Haemorrhoids (piles) often clear up by themselves after a few days. But there are many treatments that can reduce itching and discomfort.
Making simple dietary changes and not straining on the toilet are often recommended first. Creams, ointments and suppositories, which you insert into your bottom, are available from pharmacies without a prescription. They can be used to relieve any swelling and discomfort.
Dietary changes and self care
If constipation is thought to be the cause of your haemorrhoids, you need to keep your stools soft and regular so you don't strain when going to the toilet.
You can do this by increasing the amount of fibre in your diet.

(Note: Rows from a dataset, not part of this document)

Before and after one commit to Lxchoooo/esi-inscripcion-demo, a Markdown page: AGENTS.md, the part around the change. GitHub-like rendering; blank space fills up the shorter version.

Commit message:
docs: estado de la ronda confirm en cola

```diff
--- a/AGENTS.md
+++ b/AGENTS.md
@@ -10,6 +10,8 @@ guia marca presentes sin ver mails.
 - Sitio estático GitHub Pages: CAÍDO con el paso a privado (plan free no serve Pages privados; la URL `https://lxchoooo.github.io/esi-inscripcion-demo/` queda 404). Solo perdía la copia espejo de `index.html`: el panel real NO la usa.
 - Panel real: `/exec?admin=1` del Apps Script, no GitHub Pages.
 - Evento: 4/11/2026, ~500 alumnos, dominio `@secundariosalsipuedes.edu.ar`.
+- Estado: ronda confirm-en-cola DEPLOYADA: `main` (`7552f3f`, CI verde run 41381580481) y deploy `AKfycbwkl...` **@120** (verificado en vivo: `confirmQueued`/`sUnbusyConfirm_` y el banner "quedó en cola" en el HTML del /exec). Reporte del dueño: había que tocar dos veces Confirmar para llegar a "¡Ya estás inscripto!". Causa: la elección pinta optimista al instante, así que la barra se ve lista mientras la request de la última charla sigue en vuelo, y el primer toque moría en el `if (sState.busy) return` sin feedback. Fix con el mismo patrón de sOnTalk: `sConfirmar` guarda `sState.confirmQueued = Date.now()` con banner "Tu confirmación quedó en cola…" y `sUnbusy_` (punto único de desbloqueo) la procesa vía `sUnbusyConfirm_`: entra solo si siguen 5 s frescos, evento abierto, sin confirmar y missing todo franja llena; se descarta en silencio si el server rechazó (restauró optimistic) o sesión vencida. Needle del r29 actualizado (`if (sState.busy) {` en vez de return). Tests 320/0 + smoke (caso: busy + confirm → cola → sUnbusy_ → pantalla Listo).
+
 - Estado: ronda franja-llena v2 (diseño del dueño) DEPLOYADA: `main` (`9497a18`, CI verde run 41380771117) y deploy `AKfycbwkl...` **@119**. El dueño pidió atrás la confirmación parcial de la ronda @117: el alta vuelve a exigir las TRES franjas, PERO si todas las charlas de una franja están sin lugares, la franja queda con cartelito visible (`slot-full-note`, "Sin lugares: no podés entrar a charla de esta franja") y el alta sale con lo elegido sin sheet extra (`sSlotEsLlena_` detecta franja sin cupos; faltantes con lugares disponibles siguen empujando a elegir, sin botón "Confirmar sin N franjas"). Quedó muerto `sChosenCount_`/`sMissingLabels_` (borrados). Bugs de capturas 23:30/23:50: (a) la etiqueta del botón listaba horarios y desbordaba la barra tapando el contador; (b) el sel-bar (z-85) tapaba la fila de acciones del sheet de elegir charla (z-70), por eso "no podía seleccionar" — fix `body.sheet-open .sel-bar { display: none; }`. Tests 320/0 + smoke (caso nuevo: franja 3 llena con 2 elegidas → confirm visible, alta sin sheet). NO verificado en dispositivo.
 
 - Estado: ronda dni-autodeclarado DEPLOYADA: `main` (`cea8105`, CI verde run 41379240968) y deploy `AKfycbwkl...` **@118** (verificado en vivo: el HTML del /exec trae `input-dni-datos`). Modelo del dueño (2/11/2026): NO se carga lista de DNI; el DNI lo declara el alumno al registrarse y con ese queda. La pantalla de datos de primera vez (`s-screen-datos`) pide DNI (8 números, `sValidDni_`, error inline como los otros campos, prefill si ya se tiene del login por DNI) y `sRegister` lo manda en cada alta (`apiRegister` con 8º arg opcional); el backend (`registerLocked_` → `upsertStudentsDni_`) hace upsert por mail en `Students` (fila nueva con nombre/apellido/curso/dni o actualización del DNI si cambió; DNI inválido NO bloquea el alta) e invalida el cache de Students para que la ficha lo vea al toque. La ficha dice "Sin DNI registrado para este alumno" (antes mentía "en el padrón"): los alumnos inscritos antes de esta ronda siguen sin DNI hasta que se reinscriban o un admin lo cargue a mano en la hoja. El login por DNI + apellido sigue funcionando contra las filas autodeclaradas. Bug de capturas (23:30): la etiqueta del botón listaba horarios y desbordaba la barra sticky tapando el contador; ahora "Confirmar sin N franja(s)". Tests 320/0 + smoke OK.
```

Good sources of fibre include wholegrain bread, cereal, fruit and vegetables.
You should also drink plenty of water and avoid caffeine.
Although most haemorrhoids can be treated using non-surgical methods, around 1 in every 10 people will eventually need surgery.
Surgery is particularly useful for haemorrhoids that protrude out from the anal canal – unlike non-surgical treatments, an anaesthetic is used to ensure you don't feel any pain. There are many different types of surgery that can be used to treat haemorrhoids, but they all usually involve either removing the haemorrhoids or reducing their blood supply, causing them to shrink. Ask your surgeon for further information about the options available.
Over-the-counter topical treatments
Various creams, ointments and suppositories are available from pharmacies without a prescription. They can be used to relieve any swelling and discomfort. These medicines should only be used for 5 to 7 days at a time. They may irritate the sensitive skin around your anus if you use them longer than this. Any medication should be combined with the diet and self care advice discussed above. There's no evidence to suggest that one method is more effective than another.
Ask your pharmacist for advice about which product is most suitable for you, and always read the patient information leaflet that comes with your medicine before using it. Don't use more than one product at once.
If you have severe inflammation in and around your back passage, your GP may prescribe corticosteroid cream which contains steroids. You shouldn't use corticosteroid cream for more than a week at a time as it can make the skin around your anus thinner and the irritation worse.
Common painkilling medication, such as paracetamol, can help relieve the pain of haemorrhoids. But if you have excessive bleeding, avoid using non-steroid anti-inflammatory drugs (NSAIDs), such as ibuprofen, as they can make rectal bleeding worse. You should also avoid using codeine painkillers as they can cause constipation. Your GP may prescribe products that contain local anaesthetic to treat painful haemorrhoids. Like over-the-counter topical treatments, these should only be used for a few days because they can make the skin around your back passage more sensitive.
If you're constipated, your GP may prescribe a laxative. Laxatives are a type of medicine that can help you empty your bowels.
If dietary changes and medication don't improve your symptoms, your GP may refer you to a specialist.
They can confirm whether you have haemorrhoids and recommend appropriate treatment.
Banding involves placing a very tight elastic band around the base of your haemorrhoids to cut off their blood supply.
This involves the insertion of a very short telescope (proctoscope) into your anal canal and a suction device is then used to apply the bands. The procedure normally takes less than 5 minutes. The haemorrhoids should then fall off within about a week of having the treatment.
Banding is usually a day procedure that doesn't need an anaesthetic, and most people can get back to their normal activities the next day.
You may feel a bit light-headed initially but this normally only lasts 30 mins to an hour. Pain or discomfort can last for a few days afterwards. Normal painkillers are usually adequate, but your GP can prescribe something stronger if needed.
You may not realise that your haemorrhoids have fallen off, as they should pass out of your body when you go to the toilet. If you notice some mucus discharge within a week of the procedure, it usually means that the haemorrhoids have fallen off.
Directly after the procedure, you may notice blood on the toilet paper after going to the toilet. This is normal, but there shouldn't be a lot of bleeding. If you pass a lot of bright red blood or blood clots, go to your nearest accident and emergency (A&E) department immediately.